Work to be completed
Beneath this instruction is a listing; write out exactly the line that contains "Adds the sheet" and each line after it to the last.
○ ○ ○ ○
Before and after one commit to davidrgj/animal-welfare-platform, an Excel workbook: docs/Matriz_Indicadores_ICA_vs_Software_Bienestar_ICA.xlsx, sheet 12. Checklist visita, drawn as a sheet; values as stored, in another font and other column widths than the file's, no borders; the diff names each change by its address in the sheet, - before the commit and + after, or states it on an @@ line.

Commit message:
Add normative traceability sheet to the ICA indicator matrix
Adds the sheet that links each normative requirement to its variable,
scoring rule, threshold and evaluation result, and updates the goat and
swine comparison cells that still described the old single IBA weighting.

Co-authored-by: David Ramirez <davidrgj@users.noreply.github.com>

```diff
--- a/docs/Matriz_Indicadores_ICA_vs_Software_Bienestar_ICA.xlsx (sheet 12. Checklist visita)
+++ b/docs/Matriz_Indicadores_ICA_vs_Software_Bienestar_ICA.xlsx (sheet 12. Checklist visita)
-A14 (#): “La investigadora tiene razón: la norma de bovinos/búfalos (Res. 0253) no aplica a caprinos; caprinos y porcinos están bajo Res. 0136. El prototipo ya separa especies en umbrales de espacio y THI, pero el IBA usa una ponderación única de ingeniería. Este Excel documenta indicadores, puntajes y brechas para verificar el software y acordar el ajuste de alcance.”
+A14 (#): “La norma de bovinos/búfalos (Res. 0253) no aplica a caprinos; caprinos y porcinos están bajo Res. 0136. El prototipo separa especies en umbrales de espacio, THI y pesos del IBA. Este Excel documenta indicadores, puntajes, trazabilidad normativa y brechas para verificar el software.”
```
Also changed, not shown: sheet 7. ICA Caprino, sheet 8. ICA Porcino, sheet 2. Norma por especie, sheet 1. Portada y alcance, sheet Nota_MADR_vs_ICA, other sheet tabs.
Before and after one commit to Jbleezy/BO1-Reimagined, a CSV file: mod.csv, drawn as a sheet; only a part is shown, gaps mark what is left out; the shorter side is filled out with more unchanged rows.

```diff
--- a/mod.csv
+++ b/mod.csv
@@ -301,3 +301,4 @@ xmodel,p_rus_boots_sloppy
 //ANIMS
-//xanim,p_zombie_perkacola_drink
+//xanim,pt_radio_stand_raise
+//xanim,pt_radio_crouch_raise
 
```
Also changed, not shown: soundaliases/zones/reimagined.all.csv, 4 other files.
○ ○ ○ ○
Written response
Adds the sheet that links each normative requirement to its variable,
scoring rule, threshold and evaluation result, and updates the goat and
swine comparison cells that still described the old single IBA weighting.

Co-authored-by: David Ramirez <davidrgj@users.noreply.github.com>

```diff
--- a/docs/Matriz_Indicadores_ICA_vs_Software_Bienestar_ICA.xlsx (sheet 12. Checklist visita)
+++ b/docs/Matriz_Indicadores_ICA_vs_Software_Bienestar_ICA.xlsx (sheet 12. Checklist visita)
-A14 (#): “La investigadora tiene razón: la norma de bovinos/búfalos (Res. 0253) no aplica a caprinos; caprinos y porcinos están bajo Res. 0136. El prototipo ya separa especies en umbrales de espacio y THI, pero el IBA usa una ponderación única de ingeniería. Este Excel documenta indicadores, puntajes y brechas para verificar el software y acordar el ajuste de alcance.”
+A14 (#): “La norma de bovinos/búfalos (Res. 0253) no aplica a caprinos; caprinos y porcinos están bajo Res. 0136. El prototipo separa especies en umbrales de espacio, THI y pesos del IBA. Este Excel documenta indicadores, puntajes, trazabilidad normativa y brechas para verificar el software.”
```
Also changed, not shown: sheet 7. ICA Caprino, sheet 8. ICA Porcino, sheet 2. Norma por especie, sheet 1. Portada y alcance, sheet Nota_MADR_vs_ICA, other sheet tabs.
Before and after one commit to Jbleezy/BO1-Reimagined, a CSV file: mod.csv, drawn as a sheet; only a part is shown, gaps mark what is left out; the shorter side is filled out with more unchanged rows.

```diff
--- a/mod.csv
+++ b/mod.csv
@@ -301,3 +301,4 @@ xmodel,p_rus_boots_sloppy
 //ANIMS
-//xanim,p_zombie_perkacola_drink
+//xanim,pt_radio_stand_raise
+//xanim,pt_radio_crouch_raise
 
```
Also changed, not shown: soundaliases/zones/reimagined.all.csv, 4 other files.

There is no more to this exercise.